Taking the “Yuck” out of Diabetic Eating


The biggest problem with any eating plan is that somebody REALLY doesn’t like some part of it. The truth be told, you don’t have to be on an eating plan….sometimes you just like something for no real reason at all. The trick is to avoid what you think is yucky and move on to make ALL the other things you can enjoy even more enjoyable.

A few years or so ago here on Diabetes Support, I posted a recipe of mine for Creamy Broccoli Soup. While many people thought it would be “yum” there was one comment of “Yuck”. Hey, I get it. Some people just don’t like broccoli. Didn’t we have a president that felt that way? Now I could have suggested using cauliflower or zucchini or asparagus or mushroom in place of the broccoli, but there are as many or maybe more people that just don’t like any of those choices either. My late sister was one of those people. She did later in life like mushrooms well enough. In fact, Chicken Masala was one of her favorite dishes. She must have forgotten those little cans of rubbery mushrooms we grew up using. But Broccoli and cauliflower, no way. For her they rated a “yuck” until the day she died.

There was also my aunt Kate. She and I sat in a café in Paris as she proclaimed (all too loudly) that the reason the French cook with all that terrible wine, is because the meat was (yuck) rancid. Later that day she posed in front of the Mona Lisa, arms crossed and using her version of an enigmatic smile. Just so you are all clear, THE MEAT IN FRANCE IS NOT RANCID! Poor dear Kate. She must be rolling in her grave at the very mention of MY Gallic Pot Roast. The recipe clearly states: “don’t let water touch the meat.” It is an instruction I got from Julia Child, and I ain’t gonna argue with her. In place of water, I use red wine and brandy. I am certain that Kate would never understand why I would do such a thing.

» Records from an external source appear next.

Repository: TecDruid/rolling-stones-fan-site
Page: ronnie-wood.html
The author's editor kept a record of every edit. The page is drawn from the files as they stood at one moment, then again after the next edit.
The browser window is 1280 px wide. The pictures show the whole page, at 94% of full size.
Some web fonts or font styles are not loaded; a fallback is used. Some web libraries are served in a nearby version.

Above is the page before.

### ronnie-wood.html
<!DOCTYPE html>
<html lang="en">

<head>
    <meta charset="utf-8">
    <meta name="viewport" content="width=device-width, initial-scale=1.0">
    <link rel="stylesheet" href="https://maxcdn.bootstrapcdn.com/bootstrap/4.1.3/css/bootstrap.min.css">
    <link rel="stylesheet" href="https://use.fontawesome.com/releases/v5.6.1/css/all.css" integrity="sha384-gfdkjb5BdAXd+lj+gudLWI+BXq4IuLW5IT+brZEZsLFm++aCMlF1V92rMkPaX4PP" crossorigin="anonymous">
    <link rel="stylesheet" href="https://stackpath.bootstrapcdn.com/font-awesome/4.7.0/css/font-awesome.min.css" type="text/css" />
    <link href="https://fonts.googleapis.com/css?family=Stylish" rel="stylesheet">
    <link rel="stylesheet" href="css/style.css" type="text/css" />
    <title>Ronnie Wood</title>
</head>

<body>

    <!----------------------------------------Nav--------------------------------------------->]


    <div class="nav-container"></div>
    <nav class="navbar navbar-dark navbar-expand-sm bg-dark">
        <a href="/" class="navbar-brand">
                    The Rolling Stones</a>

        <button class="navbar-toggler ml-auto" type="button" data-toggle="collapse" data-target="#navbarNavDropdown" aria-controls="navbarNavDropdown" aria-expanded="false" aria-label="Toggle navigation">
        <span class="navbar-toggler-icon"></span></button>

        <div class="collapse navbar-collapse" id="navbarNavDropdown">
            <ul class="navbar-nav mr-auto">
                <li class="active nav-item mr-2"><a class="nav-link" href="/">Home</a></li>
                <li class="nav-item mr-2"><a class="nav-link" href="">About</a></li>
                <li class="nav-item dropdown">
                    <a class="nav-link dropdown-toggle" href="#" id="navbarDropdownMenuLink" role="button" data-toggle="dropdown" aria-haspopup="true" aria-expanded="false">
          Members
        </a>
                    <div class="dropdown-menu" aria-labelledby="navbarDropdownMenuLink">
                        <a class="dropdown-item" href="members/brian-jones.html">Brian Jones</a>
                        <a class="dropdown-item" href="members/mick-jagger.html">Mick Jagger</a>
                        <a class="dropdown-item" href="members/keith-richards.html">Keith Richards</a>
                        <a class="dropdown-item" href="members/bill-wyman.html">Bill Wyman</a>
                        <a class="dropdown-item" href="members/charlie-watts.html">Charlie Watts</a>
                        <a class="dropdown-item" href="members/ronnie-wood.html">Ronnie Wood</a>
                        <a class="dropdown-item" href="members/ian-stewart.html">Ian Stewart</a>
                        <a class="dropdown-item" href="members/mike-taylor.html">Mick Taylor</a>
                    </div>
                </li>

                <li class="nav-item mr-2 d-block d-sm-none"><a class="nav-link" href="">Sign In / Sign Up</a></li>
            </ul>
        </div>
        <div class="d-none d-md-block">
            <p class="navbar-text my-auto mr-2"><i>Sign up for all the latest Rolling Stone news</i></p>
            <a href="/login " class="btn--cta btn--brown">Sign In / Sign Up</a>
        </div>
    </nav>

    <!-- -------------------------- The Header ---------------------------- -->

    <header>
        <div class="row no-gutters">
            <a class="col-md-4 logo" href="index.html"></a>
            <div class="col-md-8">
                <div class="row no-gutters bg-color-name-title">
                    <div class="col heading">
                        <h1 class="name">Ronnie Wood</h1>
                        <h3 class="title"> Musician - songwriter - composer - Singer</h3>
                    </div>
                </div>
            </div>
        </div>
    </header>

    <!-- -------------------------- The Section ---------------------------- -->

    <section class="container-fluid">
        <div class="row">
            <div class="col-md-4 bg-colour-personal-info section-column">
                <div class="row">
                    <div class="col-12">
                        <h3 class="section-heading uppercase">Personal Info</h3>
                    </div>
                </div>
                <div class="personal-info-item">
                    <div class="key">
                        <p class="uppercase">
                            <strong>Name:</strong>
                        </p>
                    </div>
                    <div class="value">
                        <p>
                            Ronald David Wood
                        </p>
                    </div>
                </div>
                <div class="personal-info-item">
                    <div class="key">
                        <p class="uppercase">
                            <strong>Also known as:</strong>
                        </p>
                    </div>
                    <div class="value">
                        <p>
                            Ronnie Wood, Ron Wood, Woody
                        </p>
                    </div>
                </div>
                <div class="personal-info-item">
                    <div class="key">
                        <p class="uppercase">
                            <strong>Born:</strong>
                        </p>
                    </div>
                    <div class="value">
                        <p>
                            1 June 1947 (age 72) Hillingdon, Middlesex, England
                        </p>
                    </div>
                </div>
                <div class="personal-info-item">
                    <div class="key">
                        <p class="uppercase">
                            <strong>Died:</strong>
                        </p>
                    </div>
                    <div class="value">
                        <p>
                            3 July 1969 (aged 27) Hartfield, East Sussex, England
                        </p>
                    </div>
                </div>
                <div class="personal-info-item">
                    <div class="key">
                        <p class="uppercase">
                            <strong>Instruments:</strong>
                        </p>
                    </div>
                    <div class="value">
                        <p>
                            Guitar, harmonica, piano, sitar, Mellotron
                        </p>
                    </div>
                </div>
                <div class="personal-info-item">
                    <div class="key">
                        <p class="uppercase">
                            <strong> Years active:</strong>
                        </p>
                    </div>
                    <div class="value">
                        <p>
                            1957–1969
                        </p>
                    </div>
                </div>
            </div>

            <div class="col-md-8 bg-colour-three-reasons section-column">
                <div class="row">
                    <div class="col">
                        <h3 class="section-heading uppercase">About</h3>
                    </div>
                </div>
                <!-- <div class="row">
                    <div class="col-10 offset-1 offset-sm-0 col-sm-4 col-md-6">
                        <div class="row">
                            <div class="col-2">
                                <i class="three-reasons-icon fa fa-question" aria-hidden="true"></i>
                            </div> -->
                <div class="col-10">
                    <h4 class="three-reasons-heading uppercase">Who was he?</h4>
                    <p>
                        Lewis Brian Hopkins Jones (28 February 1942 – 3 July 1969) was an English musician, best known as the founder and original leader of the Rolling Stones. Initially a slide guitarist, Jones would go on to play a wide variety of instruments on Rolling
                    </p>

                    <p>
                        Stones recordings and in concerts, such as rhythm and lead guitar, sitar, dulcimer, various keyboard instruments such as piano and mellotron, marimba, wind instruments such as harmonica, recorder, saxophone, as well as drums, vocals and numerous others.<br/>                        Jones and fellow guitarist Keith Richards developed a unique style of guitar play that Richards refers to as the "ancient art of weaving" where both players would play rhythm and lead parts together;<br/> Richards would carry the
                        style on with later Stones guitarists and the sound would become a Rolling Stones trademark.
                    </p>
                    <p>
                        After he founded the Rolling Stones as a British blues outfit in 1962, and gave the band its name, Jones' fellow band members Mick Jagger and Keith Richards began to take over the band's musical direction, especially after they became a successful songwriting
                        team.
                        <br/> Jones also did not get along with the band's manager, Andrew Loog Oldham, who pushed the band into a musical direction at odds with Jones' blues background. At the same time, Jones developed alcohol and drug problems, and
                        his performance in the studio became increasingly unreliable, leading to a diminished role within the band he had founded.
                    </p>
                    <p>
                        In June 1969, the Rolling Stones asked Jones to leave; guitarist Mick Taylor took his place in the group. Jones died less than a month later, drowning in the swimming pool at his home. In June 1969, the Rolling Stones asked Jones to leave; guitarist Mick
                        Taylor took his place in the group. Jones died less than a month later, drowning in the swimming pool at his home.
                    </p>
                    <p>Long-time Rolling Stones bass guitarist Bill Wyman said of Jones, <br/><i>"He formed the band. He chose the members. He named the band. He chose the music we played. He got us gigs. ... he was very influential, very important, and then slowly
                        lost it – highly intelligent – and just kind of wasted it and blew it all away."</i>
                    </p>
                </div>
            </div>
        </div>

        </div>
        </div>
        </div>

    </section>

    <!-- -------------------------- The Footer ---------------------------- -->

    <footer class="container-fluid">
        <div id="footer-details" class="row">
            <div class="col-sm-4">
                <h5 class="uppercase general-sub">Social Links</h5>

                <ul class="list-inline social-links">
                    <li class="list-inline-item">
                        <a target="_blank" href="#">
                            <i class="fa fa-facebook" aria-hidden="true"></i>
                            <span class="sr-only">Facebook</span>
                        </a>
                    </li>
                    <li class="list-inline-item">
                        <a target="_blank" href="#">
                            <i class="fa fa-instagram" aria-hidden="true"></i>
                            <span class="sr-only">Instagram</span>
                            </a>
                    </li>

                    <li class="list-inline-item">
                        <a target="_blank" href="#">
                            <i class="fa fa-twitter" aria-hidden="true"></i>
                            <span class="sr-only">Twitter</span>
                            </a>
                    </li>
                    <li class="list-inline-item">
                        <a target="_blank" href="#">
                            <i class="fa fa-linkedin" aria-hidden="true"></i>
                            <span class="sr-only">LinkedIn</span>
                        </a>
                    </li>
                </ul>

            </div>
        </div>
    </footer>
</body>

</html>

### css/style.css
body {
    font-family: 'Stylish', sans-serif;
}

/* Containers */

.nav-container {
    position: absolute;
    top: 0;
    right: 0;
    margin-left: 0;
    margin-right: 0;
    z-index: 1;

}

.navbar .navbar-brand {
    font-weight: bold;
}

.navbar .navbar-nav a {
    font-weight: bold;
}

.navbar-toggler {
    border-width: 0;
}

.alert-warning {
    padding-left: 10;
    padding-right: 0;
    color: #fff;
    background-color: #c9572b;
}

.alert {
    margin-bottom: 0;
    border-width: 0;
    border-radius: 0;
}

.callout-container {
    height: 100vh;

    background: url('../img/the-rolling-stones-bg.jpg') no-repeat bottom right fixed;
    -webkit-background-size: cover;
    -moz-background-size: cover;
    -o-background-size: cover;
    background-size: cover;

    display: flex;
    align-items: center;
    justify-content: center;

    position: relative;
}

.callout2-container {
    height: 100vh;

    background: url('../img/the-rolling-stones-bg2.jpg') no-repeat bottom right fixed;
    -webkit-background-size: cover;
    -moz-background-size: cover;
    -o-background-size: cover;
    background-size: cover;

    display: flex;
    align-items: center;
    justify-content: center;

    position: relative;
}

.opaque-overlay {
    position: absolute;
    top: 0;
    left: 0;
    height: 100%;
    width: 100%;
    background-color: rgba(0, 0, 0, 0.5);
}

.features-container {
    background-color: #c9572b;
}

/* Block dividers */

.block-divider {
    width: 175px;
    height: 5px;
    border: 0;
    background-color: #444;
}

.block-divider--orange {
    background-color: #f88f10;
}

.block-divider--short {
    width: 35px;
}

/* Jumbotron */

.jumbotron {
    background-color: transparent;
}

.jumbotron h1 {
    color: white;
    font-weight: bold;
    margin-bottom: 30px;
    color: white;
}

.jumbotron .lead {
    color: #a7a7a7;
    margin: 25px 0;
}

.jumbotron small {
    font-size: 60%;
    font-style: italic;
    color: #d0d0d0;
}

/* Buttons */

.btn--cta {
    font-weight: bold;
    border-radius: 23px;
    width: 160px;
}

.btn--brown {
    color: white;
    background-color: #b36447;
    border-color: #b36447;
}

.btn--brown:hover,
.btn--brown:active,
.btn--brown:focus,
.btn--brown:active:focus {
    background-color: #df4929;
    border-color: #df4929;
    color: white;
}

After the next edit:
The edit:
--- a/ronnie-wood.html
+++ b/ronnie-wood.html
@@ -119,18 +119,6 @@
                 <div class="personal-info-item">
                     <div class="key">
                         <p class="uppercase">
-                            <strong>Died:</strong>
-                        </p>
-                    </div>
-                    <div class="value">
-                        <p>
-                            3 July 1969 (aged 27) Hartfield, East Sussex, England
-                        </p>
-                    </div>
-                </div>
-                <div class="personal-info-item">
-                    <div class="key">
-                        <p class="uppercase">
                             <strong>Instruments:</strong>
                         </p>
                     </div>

I use a lot of wine in my cooking. To be clear, I often use wine in cooking. Not a lot, just enough to add a depth of flavor to a dish (see yesterday morning’s recipe for steak with caper sauce). What can be simpler than splashing some wine in the pan that has just cooked your steak or chicken? That last minute step adds so much flavor to a dish. It allows you to get up the “kitchen treasure” that was stuck to the bottom of the pan while adding a subtle flavor of a decent wine. The heat of the pan burns off most of the alcohol leaving nothing but pure flavor.

Simpler still, adding a splash (1-2 tablespoons) to a soup, raises the level of that basic staple to decadence.

In case you are wondering, Kate also thought that the reason restaurants served lemon with the fish (yuck?) was…you guessed it, the fish was old. According to Kate, the restaurant world seemed always to be playing tricks on the unsuspecting eater. The concept that lemon added flavor to fish (and chicken) was not part of her thought process. For Kate it was FOOD FRAUD.

Ok, fair is fair. I have to admit that for many years after I left my grandmother’s home, I all but refused to eat chicken. Who could blame me? Bless her soul, she would get a chicken, plop it in water, boil the life out of it (for amazing soup) and serve the drastically over cooked chicken to the family. The look of the skin alone was enough to make you (me) go…yuck. Oh no, it got worse. What was not eaten the first night was then seasoned with paprika (her most adventurous spice) and baked in the oven. If there was still any leftover, she would chop it up and add egg and crumbs to eat and fry it up. That poor bird died a thousand deaths. And I rebelled against chicken.

Everybody doesn’t like something. I don’t think I have a recipe that someone will not say yuck to. I can ONLY hope that you will like the recipes more often than go eweee/yuck.

Enjoy, be happy, be Healthy, BE DECADENT!

Source: Ward Alper, The Decadent Diabetic